[Records to use]

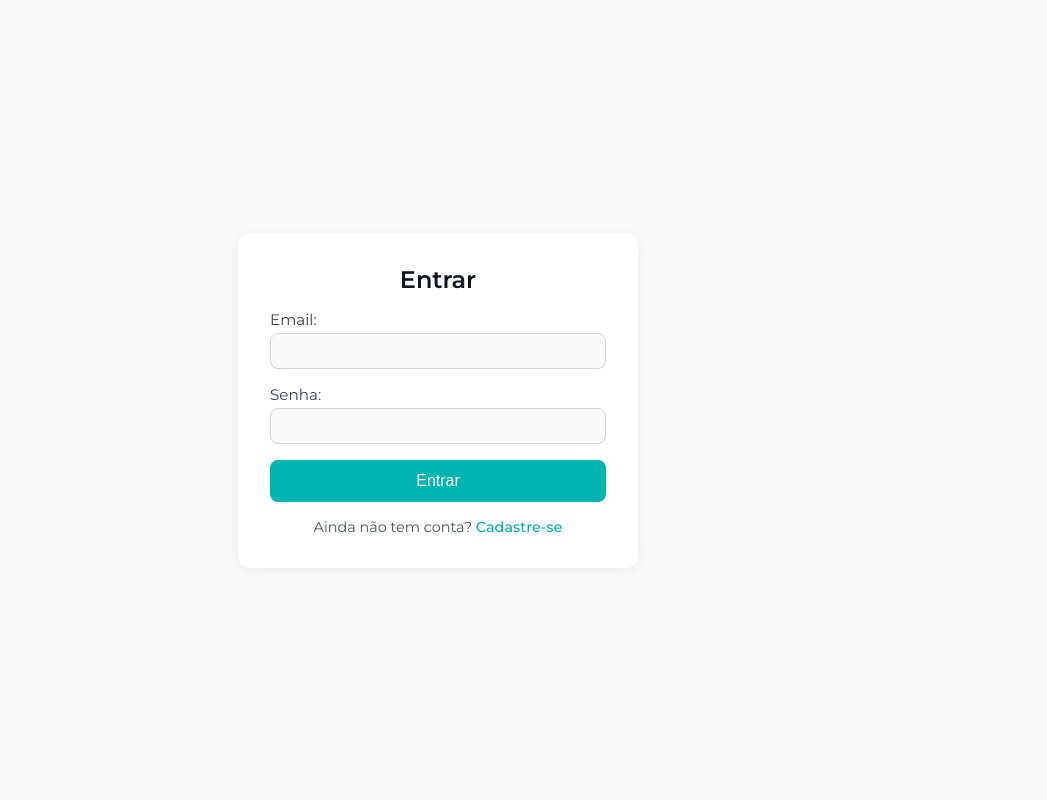
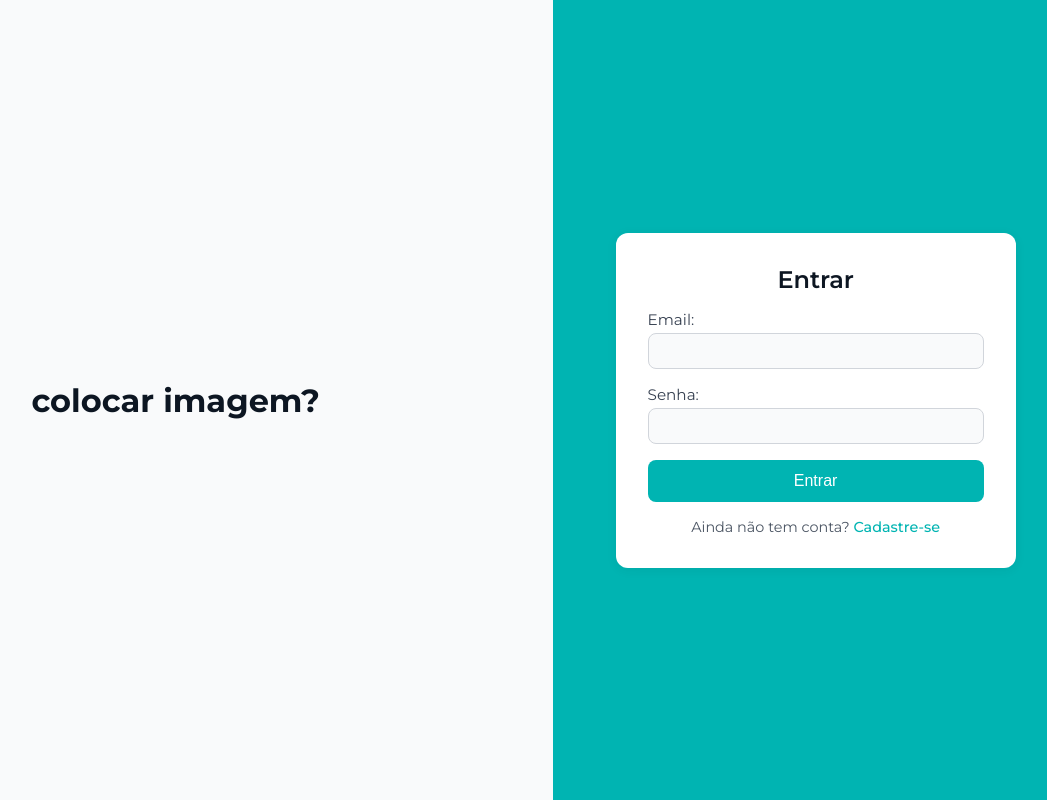
Before and after one commit to vicmariucha/flood-guard, a React (Vite) app in the folder Front_flood/: page /login in a window 1280 px wide. Shown: the whole page, without its empty margins (202-1249 px from the left). Built offline with nearby package versions, Linux system fonts and the light colour scheme; no server answers.

Commit message:
style: melhoria do estilo da página de Login

```diff
--- a/Front_flood/src/pages/Login/LoginPage.module.css
+++ b/Front_flood/src/pages/Login/LoginPage.module.css
@@ -1,10 +1,33 @@
+
 .container {
     display: flex;
-    align-items: center;
-    justify-content: center;
     min-height: 100vh;
     background-color: #f8fafc;
+    padding: 0;
+    align-items: stretch;
+    justify-content: center;
+    box-sizing: border-box;
+  }
+
+  .left {
+    flex: 6;
+    display: flex;
+    justify-content: center;
+    align-items: center;
+    background-color: #f9fafb;
     padding: 2rem;
+    box-sizing: border-box;
+  }
+
+  .right {
+    flex: 4;
+    display: flex;
+    flex-direction: column;
+    justify-content: center;
+    align-items: center;
+    background-color: #00b4b2;
+    padding: 2rem;
+    box-sizing: border-box;
   }
 
   .form {
@@ -17,6 +40,7 @@
     display: flex;
     flex-direction: column;
     gap: 1rem;
+    box-sizing: border-box;
   }
 
   .title {
@@ -55,7 +79,7 @@
   }
 
   .button:hover {
-    background-color: #0284c7;
+    background-color: #027e7c;
   }
 
   .error {
@@ -78,5 +102,5 @@
   }
 
   .redirect a:hover {
-    text-decoration: underline;
+    color: #027e7c;
   }
--- a/Front_flood/src/pages/Login/LoginPage.tsx
+++ b/Front_flood/src/pages/Login/LoginPage.tsx
@@ -31,6 +31,10 @@ function LoginPage() {
 
   return (
     <div className={styles.container}>
+        <div className={styles.left}>
+            <h1>colocar imagem?</h1>
+        </div>
+        <div className={styles.right}>
             <form className={styles.form} onSubmit={handleLogin}>
                 <h2 className={styles.title}>Entrar</h2>
 
@@ -67,6 +71,7 @@ function LoginPage() {
                 </p>
              </form>
         </div>
+    </div>
   );
 }
 
```
Lines whose indentation alone changed are shown as unchanged.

[/Records to use]

◆ **Action item**
A faithful copy of all the entries is required, pictures excluded.

◆ **Problem solution**
Before and after one commit to vicmariucha/flood-guard, a React (Vite) app in the folder Front_flood/: page /login in a window 1280 px wide. Shown: the whole page, without its empty margins (202-1249 px from the left). Built offline with nearby package versions, Linux system fonts and the light colour scheme; no server answers.

Commit message:
style: melhoria do estilo da página de Login

```diff
--- a/Front_flood/src/pages/Login/LoginPage.module.css
+++ b/Front_flood/src/pages/Login/LoginPage.module.css
@@ -1,10 +1,33 @@
+
 .container {
     display: flex;
-    align-items: center;
-    justify-content: center;
     min-height: 100vh;
     background-color: #f8fafc;
+    padding: 0;
+    align-items: stretch;
+    justify-content: center;
+    box-sizing: border-box;
+  }
+
+  .left {
+    flex: 6;
+    display: flex;
+    justify-content: center;
+    align-items: center;
+    background-color: #f9fafb;
     padding: 2rem;
+    box-sizing: border-box;
+  }
+
+  .right {
+    flex: 4;
+    display: flex;
+    flex-direction: column;
+    justify-content: center;
+    align-items: center;
+    background-color: #00b4b2;
+    padding: 2rem;
+    box-sizing: border-box;
   }
 
   .form {
@@ -17,6 +40,7 @@
     display: flex;
     flex-direction: column;
     gap: 1rem;
+    box-sizing: border-box;
   }
 
   .title {
@@ -55,7 +79,7 @@
   }
 
   .button:hover {
-    background-color: #0284c7;
+    background-color: #027e7c;
   }
 
   .error {
@@ -78,5 +102,5 @@
   }
 
   .redirect a:hover {
-    text-decoration: underline;
+    color: #027e7c;
   }
--- a/Front_flood/src/pages/Login/LoginPage.tsx
+++ b/Front_flood/src/pages/Login/LoginPage.tsx
@@ -31,6 +31,10 @@ function LoginPage() {
 
   return (
     <div className={styles.container}>
+        <div className={styles.left}>
+            <h1>colocar imagem?</h1>
+        </div>
+        <div className={styles.right}>
             <form className={styles.form} onSubmit={handleLogin}>
                 <h2 className={styles.title}>Entrar</h2>
 
@@ -67,6 +71,7 @@ function LoginPage() {
                 </p>
              </form>
         </div>
+    </div>
   );
 }
 
```
Lines whose indentation alone changed are shown as unchanged.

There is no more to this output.